[Items from a dataset]

------

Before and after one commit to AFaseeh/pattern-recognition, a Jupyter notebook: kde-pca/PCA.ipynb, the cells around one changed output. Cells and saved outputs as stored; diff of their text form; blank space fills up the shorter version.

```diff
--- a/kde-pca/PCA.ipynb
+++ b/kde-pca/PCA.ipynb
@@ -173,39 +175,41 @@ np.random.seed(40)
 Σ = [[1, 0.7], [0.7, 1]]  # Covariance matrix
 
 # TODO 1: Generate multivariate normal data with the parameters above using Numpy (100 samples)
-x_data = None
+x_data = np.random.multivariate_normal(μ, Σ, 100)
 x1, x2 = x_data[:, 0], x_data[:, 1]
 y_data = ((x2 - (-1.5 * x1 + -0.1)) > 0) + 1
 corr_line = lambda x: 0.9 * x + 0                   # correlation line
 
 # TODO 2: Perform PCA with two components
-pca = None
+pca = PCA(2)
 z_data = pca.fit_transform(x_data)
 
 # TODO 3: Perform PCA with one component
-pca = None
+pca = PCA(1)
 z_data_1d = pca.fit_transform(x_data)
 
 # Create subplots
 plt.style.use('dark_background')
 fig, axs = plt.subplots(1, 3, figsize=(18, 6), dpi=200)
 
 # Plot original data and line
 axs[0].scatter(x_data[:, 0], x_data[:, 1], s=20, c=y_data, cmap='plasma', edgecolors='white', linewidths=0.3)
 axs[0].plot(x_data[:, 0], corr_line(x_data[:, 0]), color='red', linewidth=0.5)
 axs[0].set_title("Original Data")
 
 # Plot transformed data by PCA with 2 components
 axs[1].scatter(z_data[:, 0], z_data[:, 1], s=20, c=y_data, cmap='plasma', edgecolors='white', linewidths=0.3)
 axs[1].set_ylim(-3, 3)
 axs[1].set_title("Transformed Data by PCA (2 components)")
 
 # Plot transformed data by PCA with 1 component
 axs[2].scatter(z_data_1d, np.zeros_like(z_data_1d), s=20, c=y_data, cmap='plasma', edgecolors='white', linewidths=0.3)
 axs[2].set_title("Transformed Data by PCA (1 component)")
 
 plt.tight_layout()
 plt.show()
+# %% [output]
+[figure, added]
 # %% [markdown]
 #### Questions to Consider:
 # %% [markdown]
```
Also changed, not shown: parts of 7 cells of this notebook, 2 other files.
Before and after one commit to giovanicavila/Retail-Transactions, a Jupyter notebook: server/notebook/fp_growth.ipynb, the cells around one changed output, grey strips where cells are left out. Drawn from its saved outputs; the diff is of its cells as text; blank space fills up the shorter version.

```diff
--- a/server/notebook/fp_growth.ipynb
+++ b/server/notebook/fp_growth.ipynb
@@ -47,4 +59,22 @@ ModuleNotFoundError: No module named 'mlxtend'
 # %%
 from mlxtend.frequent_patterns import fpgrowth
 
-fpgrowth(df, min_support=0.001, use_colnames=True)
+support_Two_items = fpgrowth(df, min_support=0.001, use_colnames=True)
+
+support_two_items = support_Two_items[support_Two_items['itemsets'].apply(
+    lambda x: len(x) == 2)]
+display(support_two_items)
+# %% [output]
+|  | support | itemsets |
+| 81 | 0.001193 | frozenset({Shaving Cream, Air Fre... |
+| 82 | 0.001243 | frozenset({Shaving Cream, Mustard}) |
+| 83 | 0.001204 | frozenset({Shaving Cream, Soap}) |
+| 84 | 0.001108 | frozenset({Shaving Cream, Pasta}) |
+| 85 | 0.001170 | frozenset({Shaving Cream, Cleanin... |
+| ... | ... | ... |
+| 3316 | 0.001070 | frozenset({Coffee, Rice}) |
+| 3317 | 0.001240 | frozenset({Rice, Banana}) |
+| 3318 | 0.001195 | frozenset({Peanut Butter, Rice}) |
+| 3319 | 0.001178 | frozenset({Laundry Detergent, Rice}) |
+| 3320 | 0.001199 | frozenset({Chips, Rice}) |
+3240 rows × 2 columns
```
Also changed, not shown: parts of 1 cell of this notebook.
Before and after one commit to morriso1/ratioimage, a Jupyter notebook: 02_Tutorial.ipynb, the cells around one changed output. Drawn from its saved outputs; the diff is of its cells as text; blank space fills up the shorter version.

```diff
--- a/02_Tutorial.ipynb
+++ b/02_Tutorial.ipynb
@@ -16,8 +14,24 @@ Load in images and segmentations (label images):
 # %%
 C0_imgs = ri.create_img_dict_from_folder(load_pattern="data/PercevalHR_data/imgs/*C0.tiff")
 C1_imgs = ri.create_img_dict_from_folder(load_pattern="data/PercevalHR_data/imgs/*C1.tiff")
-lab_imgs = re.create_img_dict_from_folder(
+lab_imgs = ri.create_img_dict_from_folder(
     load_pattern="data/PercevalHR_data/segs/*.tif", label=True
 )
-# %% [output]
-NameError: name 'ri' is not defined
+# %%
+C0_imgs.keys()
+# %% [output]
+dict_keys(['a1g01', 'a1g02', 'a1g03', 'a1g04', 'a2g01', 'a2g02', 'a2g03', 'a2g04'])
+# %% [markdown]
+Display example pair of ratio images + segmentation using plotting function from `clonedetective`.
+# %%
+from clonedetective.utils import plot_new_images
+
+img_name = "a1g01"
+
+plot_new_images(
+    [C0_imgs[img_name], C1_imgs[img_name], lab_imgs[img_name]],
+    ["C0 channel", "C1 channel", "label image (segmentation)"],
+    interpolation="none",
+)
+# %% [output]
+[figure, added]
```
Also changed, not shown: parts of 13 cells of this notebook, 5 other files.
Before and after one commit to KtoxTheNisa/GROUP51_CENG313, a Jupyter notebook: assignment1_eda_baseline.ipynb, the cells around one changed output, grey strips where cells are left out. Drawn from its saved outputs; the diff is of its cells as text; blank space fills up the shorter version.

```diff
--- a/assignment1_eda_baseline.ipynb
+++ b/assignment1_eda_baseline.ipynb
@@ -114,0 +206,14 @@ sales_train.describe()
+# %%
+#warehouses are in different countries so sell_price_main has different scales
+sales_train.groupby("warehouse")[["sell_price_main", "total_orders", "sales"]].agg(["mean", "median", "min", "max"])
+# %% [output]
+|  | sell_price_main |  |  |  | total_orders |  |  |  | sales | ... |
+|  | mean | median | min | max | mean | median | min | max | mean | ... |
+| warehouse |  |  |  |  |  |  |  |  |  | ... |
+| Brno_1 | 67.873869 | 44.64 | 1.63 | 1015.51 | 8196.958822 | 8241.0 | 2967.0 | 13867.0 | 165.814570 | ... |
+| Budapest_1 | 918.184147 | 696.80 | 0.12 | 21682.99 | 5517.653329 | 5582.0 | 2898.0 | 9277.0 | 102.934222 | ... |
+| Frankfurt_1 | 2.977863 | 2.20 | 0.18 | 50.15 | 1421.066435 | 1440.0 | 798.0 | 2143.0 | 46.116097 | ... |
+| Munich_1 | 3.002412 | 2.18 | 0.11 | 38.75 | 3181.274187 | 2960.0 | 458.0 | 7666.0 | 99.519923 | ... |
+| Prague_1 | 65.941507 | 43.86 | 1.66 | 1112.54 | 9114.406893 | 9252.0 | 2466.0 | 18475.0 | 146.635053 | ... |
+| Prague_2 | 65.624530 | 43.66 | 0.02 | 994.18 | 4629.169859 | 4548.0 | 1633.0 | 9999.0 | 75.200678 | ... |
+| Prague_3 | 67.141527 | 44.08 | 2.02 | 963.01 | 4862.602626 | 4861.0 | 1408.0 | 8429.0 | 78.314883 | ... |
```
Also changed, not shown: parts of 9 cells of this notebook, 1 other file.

------

_What is required:_
Find the count of lines in the data above where the word "Cream" occurs, and write down only that count.

_Solution:_
5